So what's a homeowner to do? Drain the remaining balance on your line of credit and start paying interest right away or potentially lose access to your funds altogether? Before rushing off to withdraw the money from your line of credit, consider whether that approach makes the most financial sense for you.
Evaluate your risk
A bank can freeze an existing HELOC if the amount of equity remaining in the home, as measured by the difference between the credit limit and the home's value, declines by half. Say you own a $200,000 home with a $100,000 mortgage and a $50,000 HELOC. That leaves $50,000 in equity in the home. A drop in home value to $175,000 would leave only $25,000 in available equity, a 50% decline. Your lender would have grounds to freeze your HELOC.

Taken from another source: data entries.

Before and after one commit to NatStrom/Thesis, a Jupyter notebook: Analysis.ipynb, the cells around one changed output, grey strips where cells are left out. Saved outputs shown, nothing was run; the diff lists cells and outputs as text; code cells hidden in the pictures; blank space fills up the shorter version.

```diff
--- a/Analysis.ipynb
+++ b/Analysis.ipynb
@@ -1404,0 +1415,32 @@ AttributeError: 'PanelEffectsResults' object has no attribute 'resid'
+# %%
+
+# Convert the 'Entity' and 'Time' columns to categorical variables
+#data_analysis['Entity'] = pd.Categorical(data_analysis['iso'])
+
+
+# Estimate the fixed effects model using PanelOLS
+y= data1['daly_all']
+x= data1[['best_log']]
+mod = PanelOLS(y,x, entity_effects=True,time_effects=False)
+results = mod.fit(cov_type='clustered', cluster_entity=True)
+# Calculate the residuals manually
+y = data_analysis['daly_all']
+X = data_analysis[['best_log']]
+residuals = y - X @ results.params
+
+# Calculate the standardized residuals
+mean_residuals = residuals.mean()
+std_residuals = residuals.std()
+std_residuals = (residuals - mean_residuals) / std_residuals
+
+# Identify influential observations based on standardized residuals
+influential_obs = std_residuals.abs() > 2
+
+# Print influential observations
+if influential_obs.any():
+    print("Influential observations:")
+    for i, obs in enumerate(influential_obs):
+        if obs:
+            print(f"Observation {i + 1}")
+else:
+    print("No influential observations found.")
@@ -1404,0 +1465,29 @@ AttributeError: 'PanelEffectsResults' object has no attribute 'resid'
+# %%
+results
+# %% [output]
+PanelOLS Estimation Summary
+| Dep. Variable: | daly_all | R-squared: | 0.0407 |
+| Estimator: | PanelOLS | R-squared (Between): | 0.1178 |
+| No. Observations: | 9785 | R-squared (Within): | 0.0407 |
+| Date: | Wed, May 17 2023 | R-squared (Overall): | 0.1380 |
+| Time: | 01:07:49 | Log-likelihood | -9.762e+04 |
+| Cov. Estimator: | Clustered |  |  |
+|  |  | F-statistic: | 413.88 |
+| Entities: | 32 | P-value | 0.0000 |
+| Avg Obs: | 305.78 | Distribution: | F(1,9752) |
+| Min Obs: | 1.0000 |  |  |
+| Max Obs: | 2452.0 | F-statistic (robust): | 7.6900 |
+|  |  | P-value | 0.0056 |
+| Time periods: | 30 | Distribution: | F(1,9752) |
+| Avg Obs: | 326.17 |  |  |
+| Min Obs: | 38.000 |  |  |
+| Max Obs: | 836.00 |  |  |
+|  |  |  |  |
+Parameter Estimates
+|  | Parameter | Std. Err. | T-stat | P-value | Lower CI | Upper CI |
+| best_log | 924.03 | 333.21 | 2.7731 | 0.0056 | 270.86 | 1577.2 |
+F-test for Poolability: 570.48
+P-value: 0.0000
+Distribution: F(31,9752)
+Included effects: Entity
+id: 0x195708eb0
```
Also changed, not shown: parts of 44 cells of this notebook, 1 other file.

You're at greater risk if you recently bought a house with little or no money down, or if your neighborhood has experienced double-digit declines in home values. Call your lender and ask what its loan-to-value standards are for new HELOCs. If you are above the new limit, you may be at risk.
Look at your needs
If you'll have to access the funds from your existing HELOC in the next few weeks, consider withdrawing what you need and stashing it in a high-yield money market account or short-term certificate of deposit, or CD. This is a valid approach only if you have known expenses, like college tuition or a renovation that is already underway. But bear in mind that once you withdraw the money, interest charges and debt payments will start up.
If the HELOC is for emergency purposes only, consider working to set aside a rainy day fund instead of borrowing one. After all, tackling a financial problem with more debt isn't a good long-term solution.
Thaw your HELOC
If the bank has already frozen your HELOC, or is planning to, it needs to provide a reason. If it's due to a change in home value, hire an appraiser to do a sales comparison. If you think the bank has a lowball value for your home, paying for a $500 appraisal may be an easy way of regaining access to the frozen funds. If the freeze is due to a drop in your credit score, check your credit reports for any errors at AnnualCreditReport.com. Consider compromising with your lender: Rather than freezing the line of credit, it may be willing to accept lowering the credit limit below its new loan-to-value standards.